((

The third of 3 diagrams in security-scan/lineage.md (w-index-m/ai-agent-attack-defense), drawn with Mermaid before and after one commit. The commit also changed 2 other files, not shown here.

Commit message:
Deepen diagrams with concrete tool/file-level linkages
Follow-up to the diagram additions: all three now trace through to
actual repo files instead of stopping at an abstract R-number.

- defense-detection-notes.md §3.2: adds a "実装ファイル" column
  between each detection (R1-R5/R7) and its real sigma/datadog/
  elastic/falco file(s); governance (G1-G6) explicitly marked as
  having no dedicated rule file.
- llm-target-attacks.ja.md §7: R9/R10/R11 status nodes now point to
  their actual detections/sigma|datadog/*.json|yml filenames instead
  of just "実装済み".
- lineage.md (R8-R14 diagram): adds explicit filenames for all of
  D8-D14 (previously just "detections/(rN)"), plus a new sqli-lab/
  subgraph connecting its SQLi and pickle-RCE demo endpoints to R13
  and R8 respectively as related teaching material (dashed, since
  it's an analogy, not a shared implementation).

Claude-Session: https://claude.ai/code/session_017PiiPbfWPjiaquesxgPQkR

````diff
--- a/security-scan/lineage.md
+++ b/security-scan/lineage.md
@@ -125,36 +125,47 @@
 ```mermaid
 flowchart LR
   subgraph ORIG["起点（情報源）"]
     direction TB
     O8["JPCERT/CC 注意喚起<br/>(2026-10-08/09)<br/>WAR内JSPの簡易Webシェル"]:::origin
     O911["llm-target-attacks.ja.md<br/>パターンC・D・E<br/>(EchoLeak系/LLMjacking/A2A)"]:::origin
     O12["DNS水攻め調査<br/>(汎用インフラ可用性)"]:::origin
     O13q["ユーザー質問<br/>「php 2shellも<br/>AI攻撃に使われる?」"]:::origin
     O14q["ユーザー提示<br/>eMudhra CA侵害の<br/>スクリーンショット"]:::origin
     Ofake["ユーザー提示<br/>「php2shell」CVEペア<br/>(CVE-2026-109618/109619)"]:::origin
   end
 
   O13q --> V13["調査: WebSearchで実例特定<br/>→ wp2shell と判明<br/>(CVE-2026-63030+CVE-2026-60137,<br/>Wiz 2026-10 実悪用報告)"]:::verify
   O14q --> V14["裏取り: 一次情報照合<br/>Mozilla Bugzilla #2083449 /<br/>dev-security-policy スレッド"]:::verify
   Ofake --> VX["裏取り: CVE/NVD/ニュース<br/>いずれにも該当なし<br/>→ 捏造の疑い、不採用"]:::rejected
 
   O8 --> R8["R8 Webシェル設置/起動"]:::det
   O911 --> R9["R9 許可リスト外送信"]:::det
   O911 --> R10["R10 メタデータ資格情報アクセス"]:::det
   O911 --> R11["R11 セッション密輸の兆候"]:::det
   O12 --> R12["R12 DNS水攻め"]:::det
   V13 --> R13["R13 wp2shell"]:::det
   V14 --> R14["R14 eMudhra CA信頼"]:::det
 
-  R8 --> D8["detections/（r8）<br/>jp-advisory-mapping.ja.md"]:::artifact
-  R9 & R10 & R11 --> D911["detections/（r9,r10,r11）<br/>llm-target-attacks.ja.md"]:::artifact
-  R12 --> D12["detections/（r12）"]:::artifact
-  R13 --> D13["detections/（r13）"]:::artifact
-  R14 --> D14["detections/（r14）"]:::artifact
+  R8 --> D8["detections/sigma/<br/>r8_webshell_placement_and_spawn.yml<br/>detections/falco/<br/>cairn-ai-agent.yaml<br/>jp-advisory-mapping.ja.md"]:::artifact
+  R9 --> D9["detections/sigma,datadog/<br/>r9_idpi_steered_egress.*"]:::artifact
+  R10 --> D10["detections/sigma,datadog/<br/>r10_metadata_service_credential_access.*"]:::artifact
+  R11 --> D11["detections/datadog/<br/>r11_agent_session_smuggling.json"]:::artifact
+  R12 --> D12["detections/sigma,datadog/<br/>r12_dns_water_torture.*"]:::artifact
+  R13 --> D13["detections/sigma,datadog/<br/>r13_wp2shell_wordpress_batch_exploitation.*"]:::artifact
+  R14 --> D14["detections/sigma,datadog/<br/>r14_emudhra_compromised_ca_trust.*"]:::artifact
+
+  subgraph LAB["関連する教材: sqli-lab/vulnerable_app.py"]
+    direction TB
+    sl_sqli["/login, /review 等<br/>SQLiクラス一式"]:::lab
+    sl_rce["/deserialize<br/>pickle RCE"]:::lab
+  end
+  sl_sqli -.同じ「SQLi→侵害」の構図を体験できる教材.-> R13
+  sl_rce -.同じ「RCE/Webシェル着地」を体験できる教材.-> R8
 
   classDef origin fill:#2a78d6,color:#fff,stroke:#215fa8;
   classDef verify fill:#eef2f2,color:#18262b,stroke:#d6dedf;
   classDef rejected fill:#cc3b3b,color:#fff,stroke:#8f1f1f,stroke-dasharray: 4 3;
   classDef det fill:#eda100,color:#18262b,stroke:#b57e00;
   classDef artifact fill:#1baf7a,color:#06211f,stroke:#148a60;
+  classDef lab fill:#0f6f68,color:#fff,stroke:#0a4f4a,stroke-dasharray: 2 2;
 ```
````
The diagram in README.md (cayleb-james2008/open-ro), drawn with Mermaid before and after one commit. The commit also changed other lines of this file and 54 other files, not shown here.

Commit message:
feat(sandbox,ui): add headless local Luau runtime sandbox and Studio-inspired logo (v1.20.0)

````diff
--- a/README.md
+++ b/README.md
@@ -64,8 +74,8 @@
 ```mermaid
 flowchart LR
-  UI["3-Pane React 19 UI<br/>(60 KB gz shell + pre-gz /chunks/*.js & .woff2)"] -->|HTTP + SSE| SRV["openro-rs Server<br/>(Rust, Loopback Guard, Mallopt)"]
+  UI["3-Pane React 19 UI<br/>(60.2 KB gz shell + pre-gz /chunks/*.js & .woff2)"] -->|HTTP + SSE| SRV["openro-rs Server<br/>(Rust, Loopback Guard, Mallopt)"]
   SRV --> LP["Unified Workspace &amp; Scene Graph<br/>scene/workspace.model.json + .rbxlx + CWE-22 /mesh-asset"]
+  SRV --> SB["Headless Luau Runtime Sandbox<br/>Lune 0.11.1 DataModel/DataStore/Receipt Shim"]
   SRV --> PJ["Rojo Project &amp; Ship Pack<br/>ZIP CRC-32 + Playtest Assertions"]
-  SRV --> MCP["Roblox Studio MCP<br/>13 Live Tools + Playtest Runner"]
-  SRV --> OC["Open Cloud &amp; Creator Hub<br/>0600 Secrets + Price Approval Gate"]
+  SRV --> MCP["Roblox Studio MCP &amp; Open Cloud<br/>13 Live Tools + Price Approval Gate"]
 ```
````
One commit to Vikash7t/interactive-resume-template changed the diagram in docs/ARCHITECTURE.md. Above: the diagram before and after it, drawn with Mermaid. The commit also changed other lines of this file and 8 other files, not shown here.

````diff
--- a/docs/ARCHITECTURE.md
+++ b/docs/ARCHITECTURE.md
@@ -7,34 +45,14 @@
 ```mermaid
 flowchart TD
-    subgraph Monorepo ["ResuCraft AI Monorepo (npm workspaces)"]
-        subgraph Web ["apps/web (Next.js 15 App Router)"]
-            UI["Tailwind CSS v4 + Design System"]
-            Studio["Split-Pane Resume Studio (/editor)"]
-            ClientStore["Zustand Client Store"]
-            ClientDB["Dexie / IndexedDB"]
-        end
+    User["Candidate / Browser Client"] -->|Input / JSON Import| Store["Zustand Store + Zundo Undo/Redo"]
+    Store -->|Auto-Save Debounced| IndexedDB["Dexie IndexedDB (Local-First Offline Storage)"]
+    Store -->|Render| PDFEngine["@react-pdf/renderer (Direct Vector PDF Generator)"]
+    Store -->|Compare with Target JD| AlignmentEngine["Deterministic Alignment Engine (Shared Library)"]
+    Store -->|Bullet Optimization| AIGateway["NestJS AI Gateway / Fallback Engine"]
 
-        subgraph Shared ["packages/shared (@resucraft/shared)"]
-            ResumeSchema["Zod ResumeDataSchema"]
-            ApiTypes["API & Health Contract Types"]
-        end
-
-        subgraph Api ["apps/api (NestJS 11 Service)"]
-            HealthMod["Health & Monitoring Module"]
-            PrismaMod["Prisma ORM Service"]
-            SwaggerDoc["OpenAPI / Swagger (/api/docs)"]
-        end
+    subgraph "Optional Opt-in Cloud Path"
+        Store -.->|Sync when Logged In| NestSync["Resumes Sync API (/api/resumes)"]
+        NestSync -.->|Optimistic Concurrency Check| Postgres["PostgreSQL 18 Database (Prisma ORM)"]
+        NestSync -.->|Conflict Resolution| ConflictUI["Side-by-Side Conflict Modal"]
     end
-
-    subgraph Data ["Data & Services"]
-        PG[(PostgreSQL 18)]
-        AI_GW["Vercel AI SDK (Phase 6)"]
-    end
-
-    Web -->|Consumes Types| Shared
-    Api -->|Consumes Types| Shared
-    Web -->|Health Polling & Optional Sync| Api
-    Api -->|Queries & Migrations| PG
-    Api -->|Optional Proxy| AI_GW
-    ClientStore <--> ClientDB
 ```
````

))

▶ **YOUR GOAL**:
Set apart and copy each line of the records that holds the word "fill".

▶ **TASK ANSWER**:
   classDef origin fill:#2a78d6,color:#fff,stroke:#215fa8;
   classDef verify fill:#eef2f2,color:#18262b,stroke:#d6dedf;
   classDef rejected fill:#cc3b3b,color:#fff,stroke:#8f1f1f,stroke-dasharray: 4 3;
   classDef det fill:#eda100,color:#18262b,stroke:#b57e00;
   classDef artifact fill:#1baf7a,color:#06211f,stroke:#148a60;
+  classDef lab fill:#0f6f68,color:#fff,stroke:#0a4f4a,stroke-dasharray: 2 2;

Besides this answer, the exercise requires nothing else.